    Interesting – first and foremost I give you credit for having the chutzpah to correct a client’s misconception. Secondly I agree that a bad translation is worse than none at all, I attended an industrial trade fair in Debrecen with translated marketing material that made me a laughing stock. I do have to question your assertion that website localization will soon become essential, though. After bad experiences with poor translations I’ve fallen back on English with considerable success. I know the stats indicate that English is becoming less dominant but it’s still considered the key business language by most of the people I deal with. Isn’t it a bit early to be sounding the death knell for our language?

    • admin

      Justin
      Thanks for your comment. Like you I’ve had bad experiences of mistranslations overseas. I once met a restaurant owner who told me an important presentation in Moscow had been ruined by the appearance of the phrase “Boiled Beef Language” as a menu item. In Russian, “tongue” and “language” are classed as the same word, even when the tongue in question is a food ingredient. I appreciate that a bad experience can make us reluctant to try again but by working with professionals you can expect far more positive results.

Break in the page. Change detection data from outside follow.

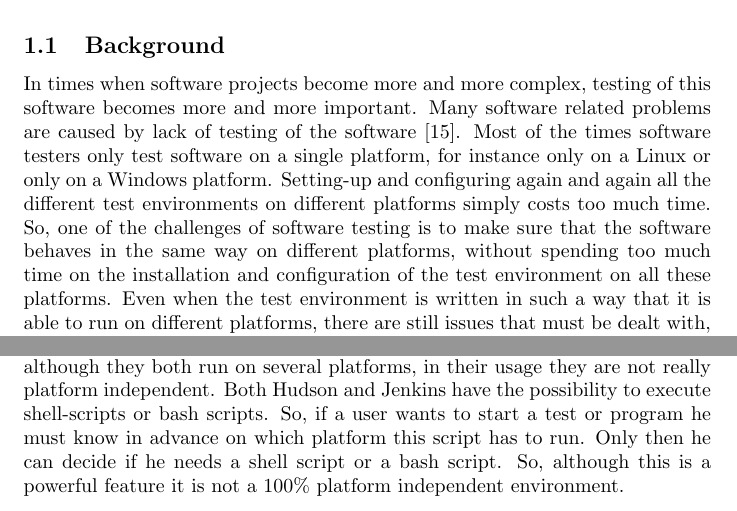
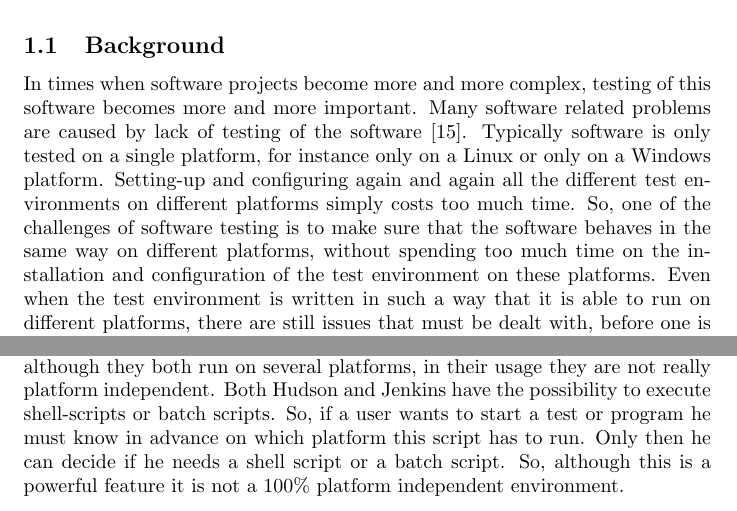
Before and after one commit to JungleComputing/codmon, a LaTeX thesis (doc/report/MasterThesis.tex): two parts of page 5 of 28, joined at a grey line, cut so that both start at the same text. Compiled offline with pdfLaTeX.

Commit message:
feedback t/m 1.2 verwerkt

```diff
--- a/doc/report/MasterThesis.tex
+++ b/doc/report/MasterThesis.tex
@@ -64,9 +64,9 @@ previous version of the Codmon project. It also describes the structure of this
 \subsection{Background}
 \label{sec:Background}
 In times when software projects become more and more complex, testing of this software becomes more and more important. Many software related problems are caused by lack of testing of the
-software~\cite{TTCST}. Most of the times software testers only test software on a single platform, for instance only on a Linux or only on a Windows platform. Setting-up and configuring again and again all
+software~\cite{TTCST}. Typically software is only tested on a single platform, for instance only on a Linux or only on a Windows platform. Setting-up and configuring again and again all
 the different test environments on different platforms simply costs too much time. So, one of the challenges of software testing is to make sure that the software behaves in the same way on
-different platforms, without spending too much time on the installation and configuration of the test environment on all these platforms. Even when the test environment is written in such a way
+different platforms, without spending too much time on the installation and configuration of the test environment on these platforms. Even when the test environment is written in such a way
 that it is able to run on different platforms, there are still issues that must be dealt with, before one is able to run and test the software. So in an ideal world we can test the software without being
 worried about setting up the test environment.
 
@@ -79,7 +79,7 @@ One of the disadvantages is that standard unit testing ignores non-functional te
 
 \noindent Jenkins and Hudson, like Unit tests, also have their
 disadvantages. For instance, although they both run on several platforms, in their usage they are not really platform independent. Both Hudson and Jenkins have the possibility to execute shell-scripts or
-bash scripts. So, if a user wants to start a test or program he must know in advance on which platform this script has to run. Only then he can decide if he needs a shell script or a bash script. So, although
+batch scripts. So, if a user wants to start a test or program he must know in advance on which platform this script has to run. Only then he can decide if he needs a shell script or a batch script. So, although
 this is a powerful feature it is not a 100\% platform independent environment.
 
 \subsection{Problem statement}
```
Also changed, not shown: doc/report/MasterThesis.pdf.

      Strictly speaking you’re right to say that website localization will never be essential. Strictly speaking it’s also true that websites themselves aren’t essential and I know businesses that still trade without one. But if I was going for a walk and all the available evidence indicated that it was going to rain, I’d take an umbrella. Not taking an umbrella wouldn’t take away my ability to walk, but it would take away my ability to shelter from the rain.
      I’m sure you don’t need me to tell you that internet trading, notably the use of websites as sales tools, has transformed how we all do business. China, for example, has warmly embraced online trading (see this week’s blog). I agree English is still a leading business language but less than 27% of internet users are now English speakers. The first decade of the 21st century saw internet usage in Spanish increase by 743%, in Chinese by 1,277%, in Russian by 1,826% and in Arabic by 2,501%. Trade department research indicates that people are six times more likely to buy a product or service that’s been presented to them in their native language. That doesn’t mean you can’t run a business working only in English and it certainly doesn’t sound the death knell for the English language, but as more and more British businesses focus their marketing overseas it does mean that a translation and localization service such as Wolfestone’s is a very effective way of helping you shelter from the rain.